→ **What the task requires**: From the entries that follow, extract each line holding the string "회원가입".

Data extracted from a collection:
◇ ◇ ◇ ◇ ◇ ◇ ◇

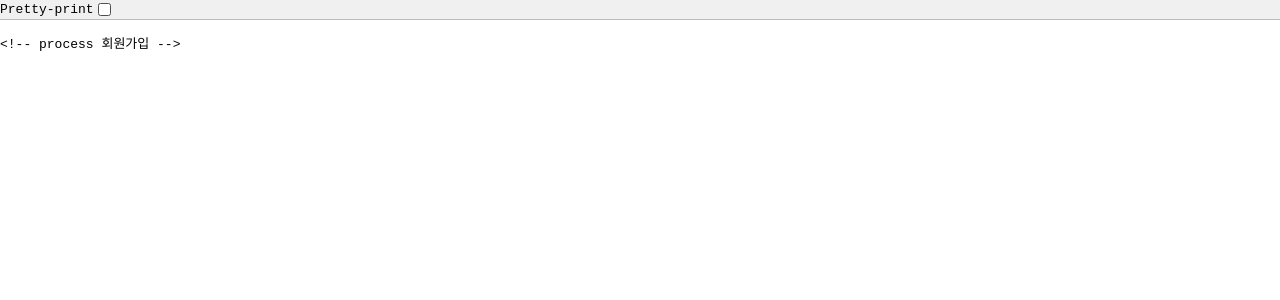
Repository: 2JISUN/hta-lecture-basic
Page: http://localhost/jsp04/member/insert-member-ajax-process.jsp
These files come from the project's save history. The page is drawn as it stood at one moment and after the next save; the edit follows.
The browser window is 1280 px wide. The pictures show the whole page.
The page is served by Tomcat 10. Other server files are loaded and not shown. Queries for data that is not in the repository find no rows.

Above is the page before, as saved 2023-09-20 06:46:14.

### jsp-lecture/jsp04/src/main/webapp/member/insert-member-ajax-process.jsp
<!-- process 회원가입 -->
<%@page import="com.google.gson.Gson"%>
<%@page import="java.util.HashMap"%>
<%@page import="java.util.Map"%>
<%@page import="util.ScriptWriter"%>
<%@page import="java.sql.PreparedStatement"%>
<%@page import="common.JDBCConnect"%>
<%@ page language="java"
		 contentType="application/json; charset=UTF-8"
		 pageEncoding="UTF-8"%>
<%





	//0.전역변수 할당
	//get : request.getParameter를 사용하여 사용자가 입력한 정보를 받아옵니다.
	String userID = request.getParameter("userID"); //get : 아이디
	String userPW = request.getParameter("userPW"); //get : 비밀번호
	String userName = request.getParameter("userName"); //get : 이름


    Integer postCode = null; // Integer로 선언하여 null 허용
    if (request.getParameter("postCode") != null && !request.getParameter("postCode").isEmpty()) {
        postCode = Integer.parseInt(request.getParameter("postCode")); // 값이 있는 경우에만 파싱
    }


	String address = request.getParameter("address"); //get : 주소
	String detailAddress = request.getParameter("detailAddress"); //get : 상세주소

	//1. driver 찾기
	//2. db연동
	JDBCConnect jdbcConn = new JDBCConnect(); //Oracle 데이터베이스에 연결을 수행





	//3. db접근 > 쿼리 작성 > INSERT, UPDATE, DELETE > db 업데이트 > executeUpdate()
	//3. db접근 > 쿼리 작성 > SELECT > db 가져오기 > executeQuery()
	//3-1. 쿼리 작성
	String sql =
			"insert into member values(seq_member.nextval,?,?,?,?,?,?,sysdate)";
	//3-2. 쿼리 세팅(저장)
	PreparedStatement pstmt = null; //Prepared : SQL 문장을 실행하기
	pstmt = jdbcConn.conn.prepareStatement(sql); //prepare : PreparedStatement 객체를 생성하는 메서드
	//set : pstmt.setString를 사용하여 사용자가 입력한 정보를 db에 저장합니다.
	pstmt.setString(1,userID);
	pstmt.setString(2,userPW);
	pstmt.setString(3,userName);
    if (postCode != null) {
        pstmt.setInt(4, postCode); // postCode 값이 null이 아닌 경우에만 설정
    } else {
        pstmt.setNull(4, java.sql.Types.INTEGER); // postCode 값이 null인 경우
    }
	pstmt.setString(5,address);
	pstmt.setString(6,detailAddress);

	//4. db실행 > 쿼리 실행 > db 업데이트 > executeUpdate()
	//4. db실행 > 쿼리 실행 > db 가져오기(결과 확인) : 화면에 뿌린다 > executeQuery()
	//result는 데이터베이스 조작 작업을 실행한 결과로서, 영향을 받는 <레코드 수>를 나타내는 정수입니다.

	int result = pstmt.executeUpdate(); //executeUpdate() 레코드 수를 반환합니다.

	//6.데이터 받는 방식
	Map<String,String> map = new HashMap<>();

	//5. 조건 > 회원가입 성공여부 > 방법02 > ajax
	if(result>0) {
        // 회원가입 성공
        map.put("isMemberInsert","success");
    } else  {
    	// 회원가입 실패
    	map.put("isMemberInsert","success");
    }
	Gson gson = new Gson();




	// 데이터베이스 연결 종료

%>

### jsp-lecture/jsp04/src/main/java/common/JDBCConnect.java
package common;

import java.sql.Connection;
import java.sql.DriverManager;
import java.sql.PreparedStatement;
import java.sql.ResultSet;

public class JDBCConnect {

	// 0.전역객체할당
	public Connection conn = null; //데이터베이스 연결을 나타내는 객체입니다
	public PreparedStatement pstmt = null; //SQL 문장을 실행하기 위한 객체입니다.
	public ResultSet rs = null; //데이터베이스 결과 집합을 나타내는 객체입니다.

	// JDBC연동(방법1) - 생성자01
    public JDBCConnect() {
    	try {
    		//1. driver 찾기
    		String driver = "oracle.jdbc.OracleDriver";
			Class.forName(driver);

			//2-1. db 접근
			// 자바17 = 오라클11
			String url = "jdbc:oracle:thin:@localhost:1521:xe";
			String id = "jisun"; //중요 > 안되면 C##jisun 해보기 ㅠ
			String pw = "1234";

		    //2-2. db 연동
			this.conn = DriverManager.getConnection(url, id, pw); // conn 객체에 연결을 할당합니다.
			System.out.println("db연결 성공");

		} catch (Exception e) {
			e.printStackTrace();
		}
	}


    // JDBC해제
    public void close() {
    	try {
    		if(rs!=null) rs.close();
    		if(pstmt!=null) pstmt.close();
        	if(conn!=null) conn.close();
    	} catch(Exception e) {
			e.printStackTrace();
    	}

    }




}

After the next save:
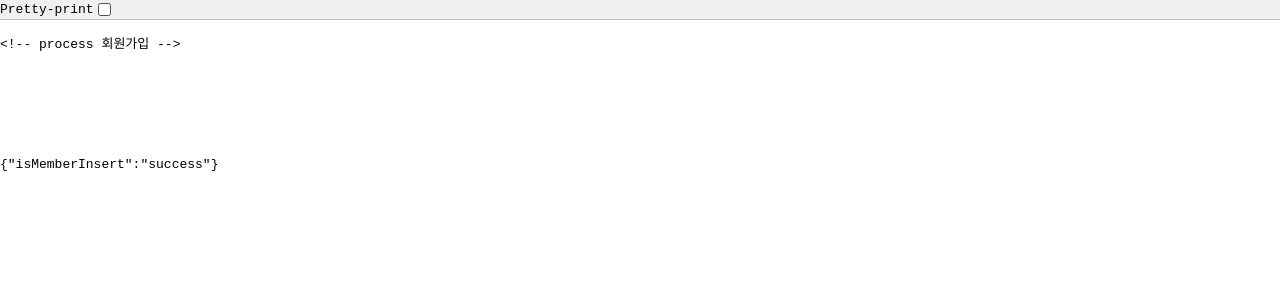
Saved 42 s later.
--- a/jsp-lecture/jsp04/src/main/webapp/member/insert-member-ajax-process.jsp
+++ b/jsp-lecture/jsp04/src/main/webapp/member/insert-member-ajax-process.jsp
@@ -76,6 +76,8 @@
     	map.put("isMemberInsert","success");
     }
 	Gson gson = new Gson();
+	String json = gson.toJson(map);
+	out.println(json);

◇ ◇ ◇ ◇ ◇ ◇ ◇

→ **Solution**:
<!-- process 회원가입 -->
	//5. 조건 > 회원가입 성공여부 > 방법02 > ajax
        // 회원가입 성공
    	// 회원가입 실패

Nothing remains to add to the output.